A particular person or task dominates your character’s life, to the exclusion of most other things. To pursue her Obsession, she will go to almost any length (as limited by her morality). She may neglect other duties, both personal and professional, to pursue that which fascinates her. The “obsessee” may be a person (who may or may not be aware of your character’s feelings, but who almost certainly would be upset about their intensity) or a task (like getting revenge on somebody, or performing some important or notorious feat).
Non-Combatant (2-point)

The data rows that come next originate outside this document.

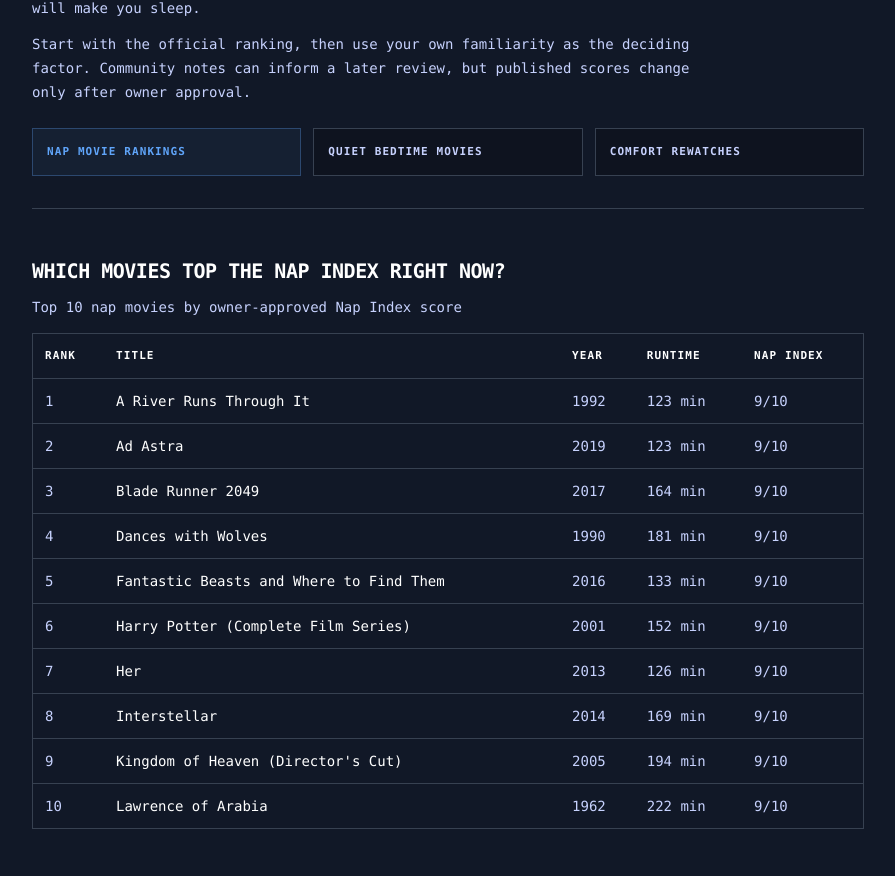
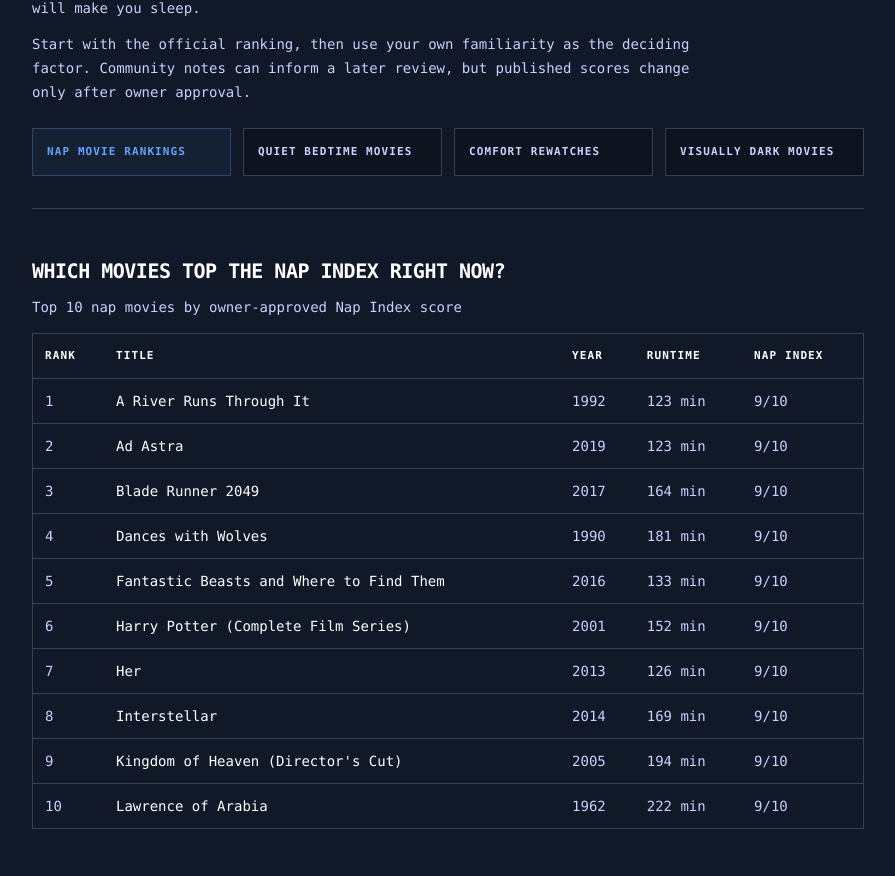
Before and after one commit to sthoms12/nap-movies-the-sleep-friendly-movie-database, a React (Vite) app: page / in a window 1280 px wide. Shown: the part 875-1751 px from the top of the page, without its empty margins (192-1087 px from the left). Built offline with nearby package versions, Linux system fonts and the light colour scheme.

Commit message:
Add homepage guide card for visually dark movies (#25)

```diff
--- a/src/pages/HomePage.tsx
+++ b/src/pages/HomePage.tsx
@@ -138,10 +138,11 @@ export function HomePage() {
               Start with the official ranking, then use your own familiarity as the deciding factor. Community notes can inform a later review, but published scores change only after owner approval.
             </p>
           </div>
-          <div className="grid gap-3 md:grid-cols-3">
+          <div className="grid gap-3 md:grid-cols-2 lg:grid-cols-4">
             <Link to="/movies-to-fall-asleep-to/" className="tap-target justify-start border border-retro-accent/30 bg-retro-accent/5 text-[11px] font-black uppercase tracking-widest text-retro-accent hover:bg-retro-accent/10">Nap movie rankings</Link>
             <Link to="/quiet-movies-for-bedtime/" className="tap-target justify-start border border-border bg-black/20 text-[11px] font-black uppercase tracking-widest text-retro-text hover:border-retro-accent/40 hover:text-retro-accent">Quiet bedtime movies</Link>
             <Link to="/comfort-movies-for-sleep/" className="tap-target justify-start border border-border bg-black/20 text-[11px] font-black uppercase tracking-widest text-retro-text hover:border-retro-accent/40 hover:text-retro-accent">Comfort rewatches</Link>
+            <Link to="/visually-dark-movies-to-fall-asleep-to/" className="tap-target justify-start border border-border bg-black/20 text-[11px] font-black uppercase tracking-widest text-retro-text hover:border-retro-accent/40 hover:text-retro-accent">Visually dark movies</Link>
           </div>
         </section>
 
```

You don’t like getting into fights. Maybe you are scared, or maybe you just don’t like to hurt folks. For two points, you just cannot throw the first punch. You will not fight anyone who hasn’t directly attempted to attack you. Hit by a grenade or other area effect doesn’t count as a reason to fight, unless they throw it at you specifically.

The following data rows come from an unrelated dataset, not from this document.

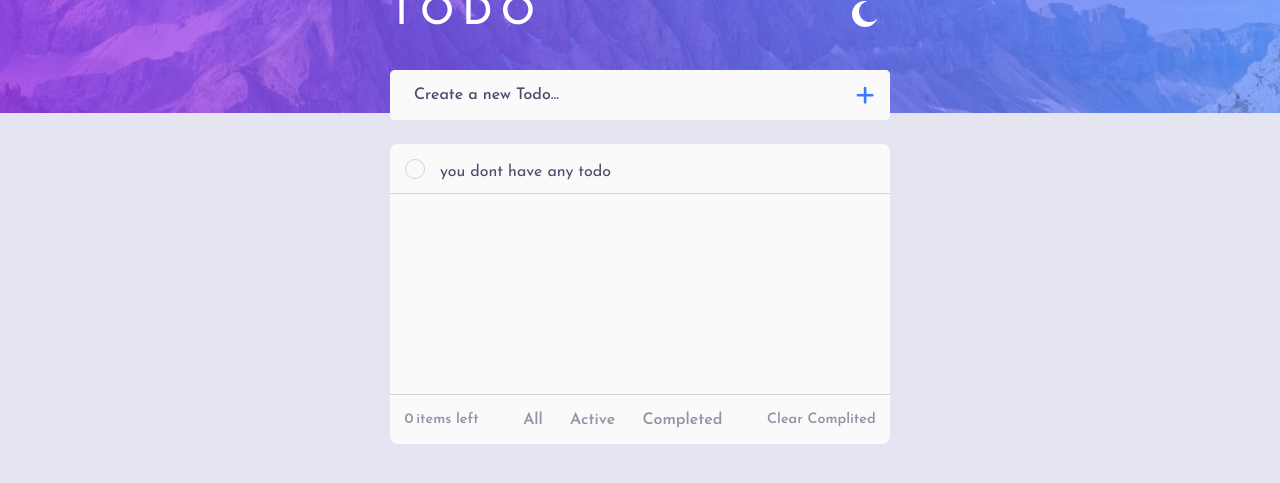
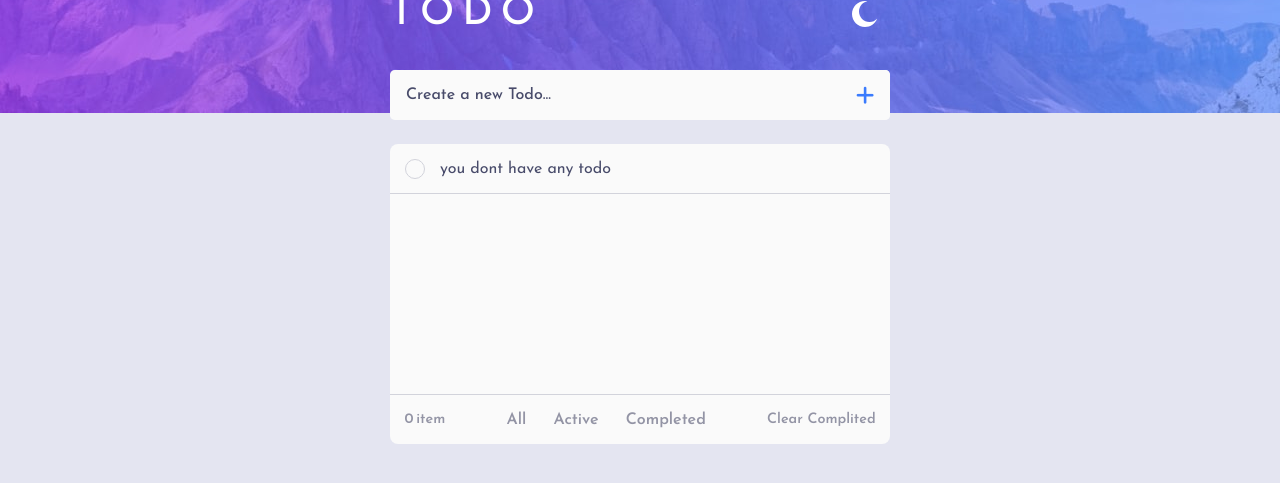
Before and after one commit to ramadhansya/todolist-app, a React (Create React App) app: page / in a window 1280 px wide. Shown: the part 187-670 px from the top of the page. Built offline with nearby package versions, Linux system fonts and the light colour scheme.

Commit message:
selesai desain modal dan memperbaiki fitur delete todo

```diff
--- a/public/assets/main.css
+++ b/public/assets/main.css
@@ -143,8 +143,7 @@ body {
   color: var(--textTodo);
   caret-color: var(--caret-color);
   border: none;
-  padding-left: 1.5em;
-  padding-right: 1em;
+  padding-left: 1em;
 }
 
 .container-todo .input-group .input-todo::-webkit-input-placeholder {
@@ -233,15 +232,9 @@ body {
   -webkit-box-align: center;
       -ms-flex-align: center;
           align-items: center;
-}
-
-.container-todo .todo-list-container .list-item .todo-desc p {
-  margin: 0;
-  padding: 0;
+  overflow-x: auto;
+  oveflow-y: hidden;
   color: var(--textTodo);
-  height: 20px;
-  overflow-y: auto;
-  margin-top: 0.2em;
 }
 
 .container-todo .todo-list-container .list-item .delete-todo {
@@ -339,6 +332,14 @@ body {
   color: var(--hover);
 }
 
+.container-todo .modal-delete {
+  background: var(--cardTodo);
+}
+
+.container-todo .modal-delete .modal-body {
+  color: var(--textTodo);
+}
+
 @media screen and (max-width: 768px) {
   :root {
     --bgBanner: url('images/bg-mobile-light.jpg');
--- a/src/_cssReact.scss
+++ b/src/_cssReact.scss
@@ -145,8 +145,7 @@ body {
       color: var(--textTodo);
       caret-color: var(--caret-color);
       border: none;
-      padding-left: 1.5em;
-      padding-right: 1em;
+      padding-left: 1em;
       &::placeholder {
         font-weight: 500;
         color: var(--textTodo);
@@ -209,16 +208,12 @@ body {
         height: 100%;
         display: flex;
         align-items: center;
-
-        p {
-          margin: 0;
-          padding: 0;
-          color: var(--textTodo);
-          height: 20px;
-          overflow-y: auto;
-          // text-decoration: line-through;
-          margin-top: 0.2em;
-        }
+        overflow-x: auto;
+        oveflow-y: hidden;
+        color: var(--textTodo);
+        // span {
+        //   // text-decoration: line-through;
+        // }
       }
       // CODE FOR BUTTON DELETE
       .delete-todo {
@@ -295,6 +290,14 @@ body {
       }
     }
   }
+
+  // modal delete
+  .modal-delete {
+    background: var(--cardTodo);
+    .modal-body {
+      color: var(--textTodo);
+    }
+  }
 }
 
 // MEDIA < 768PX
--- a/src/component/componentContainerTodo/inputGroup.jsx
+++ b/src/component/componentContainerTodo/inputGroup.jsx
@@ -1,7 +1,7 @@
 import {useState,useRef,useEffect} from 'react';
 
 // COMPONENT LIST TODO
-const ListTodo = ({todo,dataBtnId,eventDelete})=>{
+const ListTodo = ({todo,dataBtnId,changeModal})=>{
     return(
         <div className="list-item">
             <div className="check-list">
@@ -10,24 +10,39 @@ const ListTodo = ({todo,dataBtnId,eventDelete})=>{
                     </button>
             </div>
             <div className="todo-desc">
-             <p className="text-todo"  >{todo}</p>
+              <span className="todo-text">{todo}</span>
             </div>
-            <button className="delete-todo" >
-            <img src="./assets/images/icon-cross.svg" data-id={dataBtnId}  onClick={eventDelete} className="imgDeleteTodo" alt="" />
+            <button className="delete-todo" style={{display:(dataBtnId == 0) ? 'none' : 'initial'}} >
+             <img src="./assets/images/icon-cross.svg"  data-bs-toggle="modal" data-id={dataBtnId} data-bs-target="#exampleModal"  className="imgDeleteTodo" alt="" onClick={changeModal} />
             </button>
         </div>
+
+    )
+}
+
+const ModalDelete =({dataIdModal,eventDelete})=>{
+    return (
+       <div className="modal fade" id="exampleModal" tabIndex="-1" aria-labelledby="exampleModalLabel" aria-hidden="true">
+       <div className="modal-dialog bg-transparent">
+           <div className="modal-content modal-delete">
+           <div className="modal-body text-center">
+               apakah anda yakin ingin menghapusnya?
+           </div>
+           <div className="modal-footer">
+               <button type="button" className="btn btn-secondary" data-bs-dismiss="modal">Close</button>
+               <button type="button" className="btn btn-danger btn-hapus" data-idmodal={dataIdModal}  data-bs-dismiss="modal" onClick={eventDelete}>Delete</button>
+           </div>
+           </div>
+       </div>
+       </div>
     )
 }
 
 // COMPONENT SORTING TODO
 const SortingTodo = ({todos})=>{
-
-
-
-
     return(
         <section className="sorting-todo">
-            <p className="jumlah-todo"><span className="count">{todos}</span>items left</p>
+            <p className="jumlah-todo"><span className="count">{todos}</span>{(todos<1) ? 'item' : 'items left'}</p>
             <div className="sorting-item">
                 <button className="sorting-all">all</button>
                 <button className="sorting-active">active</button>
@@ -40,6 +55,9 @@ const SortingTodo = ({todos})=>{
     )
 }
 
+// COMPONENT MODAL
+
+
 
 // component input group
 const InputGroup = ()=>{
@@ -50,14 +68,21 @@ const InputGroup = ()=>{
             // state for value input
             const [valueTodo,setValueTodo] = useState('');
 
+            // state untk data id todo
             const [id,setId] = useState(1)
+
+            // state for modal id
+            const [idModal,setIdModal] = useState(null)
+
+
+
 
             // event untuk ambil value input
             const inputValue = (e) =>{
                 setValueTodo(e.target.value)
-
             }
 
+            // event untuk tambah todo
             const addTodo = ()=>{
                 if(valueTodo === ''){
                     alert('todo tidak boleh kosong')
@@ -72,18 +97,23 @@ const InputGroup = ()=>{
             setId((oldId) => oldId+=1)
             setTodo([...todos,newTodo])
             setValueTodo('')
+          }
+
+        // event untuk memberikan data id ke data-idmodal
+        const changeIdModal = (e)=>{
+              setIdModal(e.target.dataset.id)
         }
 
         // event delete todo
         const deleteTodo = (e)=>{
-            let cekDelete = window.confirm('apakah anda yakin ingin menghapusnya?')
-            if(cekDelete){
-                let filter = todos.filter(el => el.id != e.target.dataset.id )
+            if(e.target.classList.contains('btn-hapus')){
+                let filter = todos.filter(el => el.id != e.target.dataset.idmodal )
               setTodo(filter)
                 return
             }
             return
         }
+
 
 
 
@@ -101,11 +131,12 @@ const InputGroup = ()=>{
             <ListTodo  todo='you dont have any todo' dataBtnId="0"/>
             :
             todos.map(e =>{
-                return <ListTodo key={e.id} todo={e.todo} dataBtnId={e.id} eventDelete={deleteTodo}/>
+                return <ListTodo key={e.id} todo={e.todo} dataBtnId={e.id} changeModal={changeIdModal}  />
             })
         }
         </section>
         <SortingTodo todos={todos.length}/>
+        <ModalDelete dataIdModal={idModal} eventDelete={deleteTodo}/>
         </>
     )
 }
```
Also changed, not shown: 1 other file (tests, documents, lock files or other folders).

Adversery: ??? (3-point)
Your character has pissed someone off. And not pissed off in a “I’m not speaking to you” way—more like a “I’m going to kill you bad” or “I’m going to make your life a living hell” kind of way. The more powerful the Adversary is, the higher the value of this Drawback. Directors should determine if an Adversary is appropriate to the game in question. If the Adversary is unlikely to appear frequently, the Director can reduce the point value or disallow it altogether. Individuals are valued at one to three points as Adversaries, depending on their resources and abilities. A normal person grants one point; a new vampire two points; a Green Beret or a veteran vampire three points. An organization may be worth three to five or more points, depending on its power. A gang of thugs garners two points, the police department of a city three to four points (depending on its size and competence), and a national agency like the CIA five points or more. You should have a good reason why your character has earned the enmity of the Adversary. Your Director can then weave this enemy into the Season in any way she sees fit. Alternatively, you can select the Drawback and leave it to your Director to decide who the Adversary is. Killing the Adversary is not usually enough to eliminate the Drawback—your Director will see to it that another Adversary of similar value rears its ugly head shortly afterwards. That’s the way it works in the show, after all.
Hunted (Level 2)
Bad people want you. Maybe you are a criminal, or perhaps a runaway indentured worker. It could also be that bad people want a quiet word with you. The higher the Drawback the more time and effort they will expend, or the more powerful they are, or both.

© 2003-2019 Sandcat RPG Crew.
Page design by Stijn (main layout) & Jake (textures and colours).

Comments can be sent to rpgadmin(at)sandcat(dot)nl.